#### [Problem description]
Only a number is expected: how many lines in the data below contain the word "section".

[Data items]
+-------+

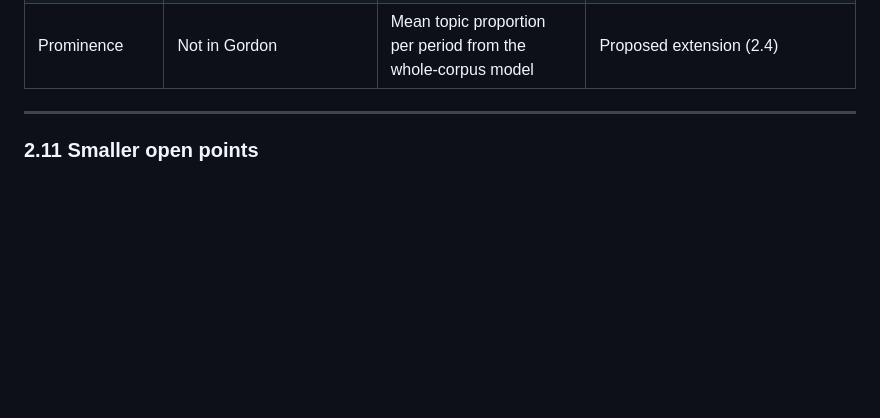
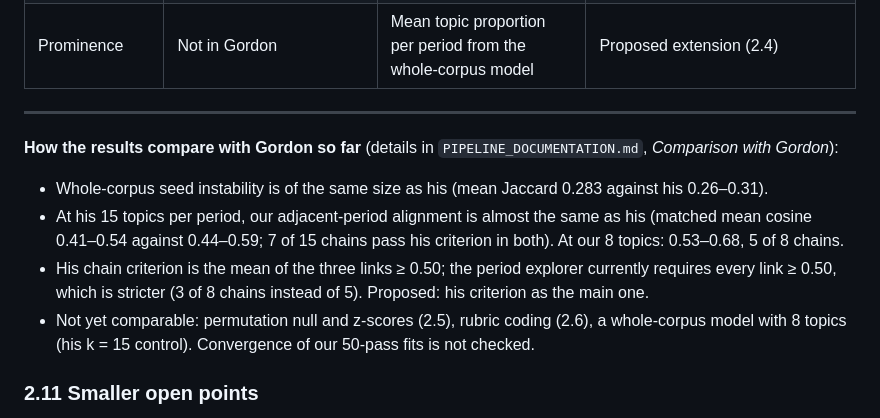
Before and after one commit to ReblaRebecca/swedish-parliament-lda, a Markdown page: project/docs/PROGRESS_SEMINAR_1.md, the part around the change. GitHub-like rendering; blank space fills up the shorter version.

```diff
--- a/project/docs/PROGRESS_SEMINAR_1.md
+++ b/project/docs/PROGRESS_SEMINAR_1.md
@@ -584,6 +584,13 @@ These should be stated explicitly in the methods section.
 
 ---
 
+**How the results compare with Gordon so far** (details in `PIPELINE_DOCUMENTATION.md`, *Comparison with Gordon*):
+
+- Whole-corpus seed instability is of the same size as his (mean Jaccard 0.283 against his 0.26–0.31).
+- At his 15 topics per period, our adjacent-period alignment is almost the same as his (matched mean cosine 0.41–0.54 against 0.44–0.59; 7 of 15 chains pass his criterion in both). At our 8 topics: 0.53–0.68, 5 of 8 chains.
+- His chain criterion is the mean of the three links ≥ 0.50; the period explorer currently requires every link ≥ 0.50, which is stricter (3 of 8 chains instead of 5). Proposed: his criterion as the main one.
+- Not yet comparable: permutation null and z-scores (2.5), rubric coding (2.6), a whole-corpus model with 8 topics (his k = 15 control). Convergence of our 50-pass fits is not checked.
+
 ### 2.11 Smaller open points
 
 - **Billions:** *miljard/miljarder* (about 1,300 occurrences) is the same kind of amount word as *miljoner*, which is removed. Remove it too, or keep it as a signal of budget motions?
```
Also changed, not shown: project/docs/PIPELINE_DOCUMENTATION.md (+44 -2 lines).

+-------+

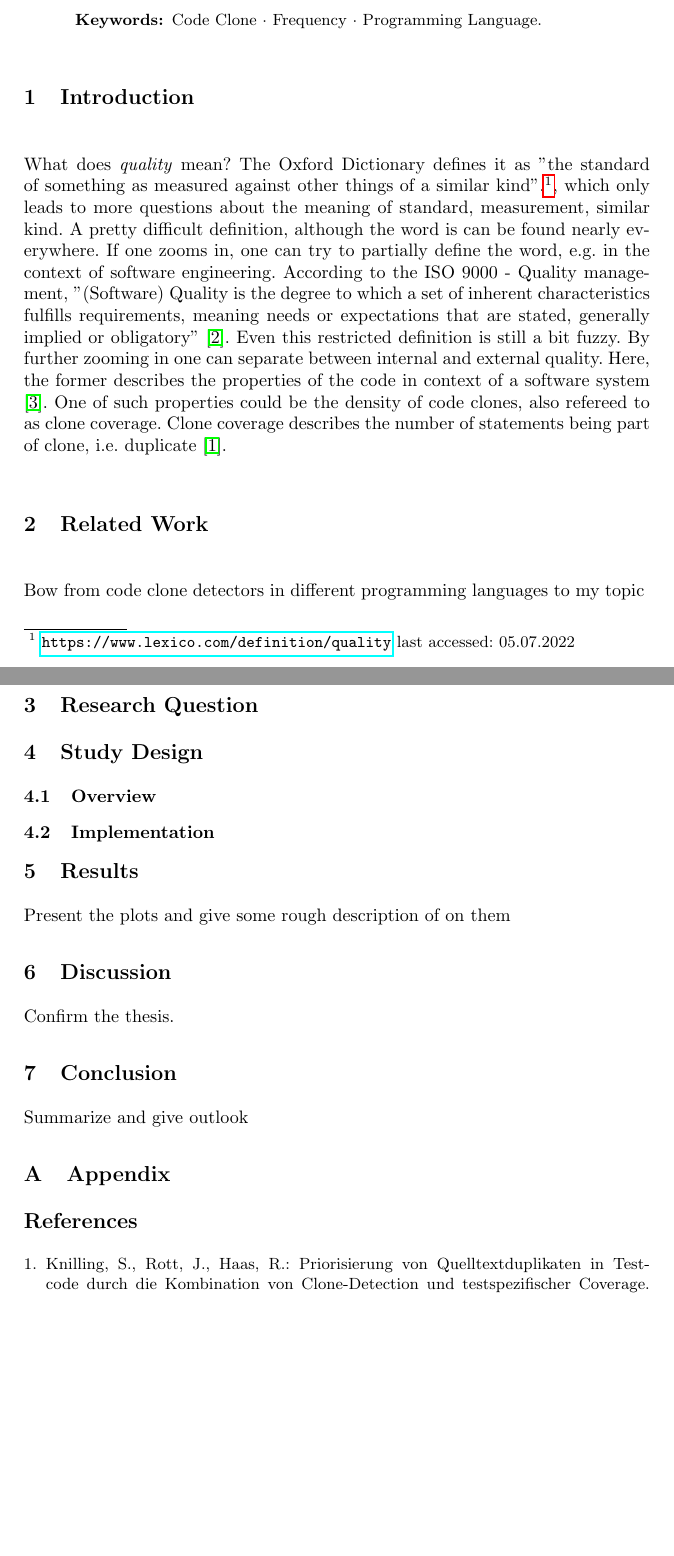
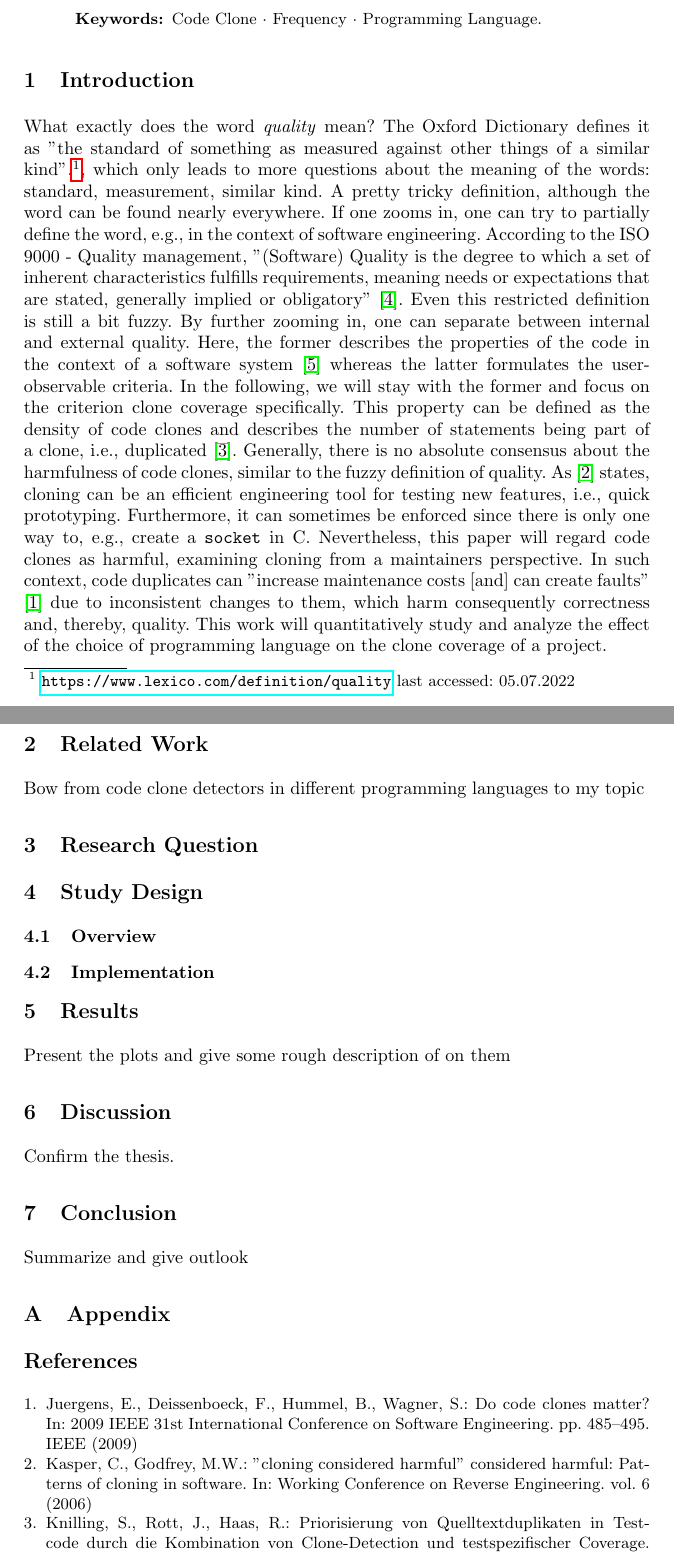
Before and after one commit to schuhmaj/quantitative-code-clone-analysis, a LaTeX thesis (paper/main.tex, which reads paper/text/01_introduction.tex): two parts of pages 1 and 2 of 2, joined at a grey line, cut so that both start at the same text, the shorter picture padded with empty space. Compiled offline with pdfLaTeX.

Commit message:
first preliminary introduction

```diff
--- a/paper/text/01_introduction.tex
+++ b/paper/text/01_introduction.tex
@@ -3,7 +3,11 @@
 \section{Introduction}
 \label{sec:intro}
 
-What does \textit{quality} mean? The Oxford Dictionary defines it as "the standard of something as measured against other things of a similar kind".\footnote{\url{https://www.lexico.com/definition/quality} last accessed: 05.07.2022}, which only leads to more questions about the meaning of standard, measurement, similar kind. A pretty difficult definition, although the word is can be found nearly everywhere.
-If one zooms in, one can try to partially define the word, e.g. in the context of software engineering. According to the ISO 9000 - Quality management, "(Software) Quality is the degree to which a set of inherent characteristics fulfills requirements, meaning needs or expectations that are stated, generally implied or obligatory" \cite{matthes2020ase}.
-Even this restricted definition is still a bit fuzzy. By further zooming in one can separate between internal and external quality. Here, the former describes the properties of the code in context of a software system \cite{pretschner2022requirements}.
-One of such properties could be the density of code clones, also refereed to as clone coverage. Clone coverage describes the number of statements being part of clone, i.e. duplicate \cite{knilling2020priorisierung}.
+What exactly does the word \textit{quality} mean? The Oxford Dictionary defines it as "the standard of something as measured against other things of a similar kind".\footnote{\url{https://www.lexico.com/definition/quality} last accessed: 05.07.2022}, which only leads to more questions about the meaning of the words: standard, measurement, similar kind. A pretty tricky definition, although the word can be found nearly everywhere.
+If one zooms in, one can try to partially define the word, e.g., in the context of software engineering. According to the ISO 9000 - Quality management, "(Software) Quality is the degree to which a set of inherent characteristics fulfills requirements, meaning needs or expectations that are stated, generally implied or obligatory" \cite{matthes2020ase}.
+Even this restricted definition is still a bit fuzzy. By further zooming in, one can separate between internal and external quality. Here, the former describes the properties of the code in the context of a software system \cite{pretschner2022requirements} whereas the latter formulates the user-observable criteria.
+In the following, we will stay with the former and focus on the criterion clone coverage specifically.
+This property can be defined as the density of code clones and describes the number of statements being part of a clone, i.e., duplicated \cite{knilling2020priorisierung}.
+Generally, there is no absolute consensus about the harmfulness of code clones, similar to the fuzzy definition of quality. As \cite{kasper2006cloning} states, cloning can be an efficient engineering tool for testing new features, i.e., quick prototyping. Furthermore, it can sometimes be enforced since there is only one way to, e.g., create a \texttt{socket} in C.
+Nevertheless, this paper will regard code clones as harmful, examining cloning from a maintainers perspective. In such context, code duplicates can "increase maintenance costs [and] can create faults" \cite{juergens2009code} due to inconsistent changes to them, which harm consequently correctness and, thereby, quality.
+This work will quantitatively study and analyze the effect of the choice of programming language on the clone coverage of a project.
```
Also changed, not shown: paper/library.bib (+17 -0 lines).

+-------+

#### [Solved exercise]
2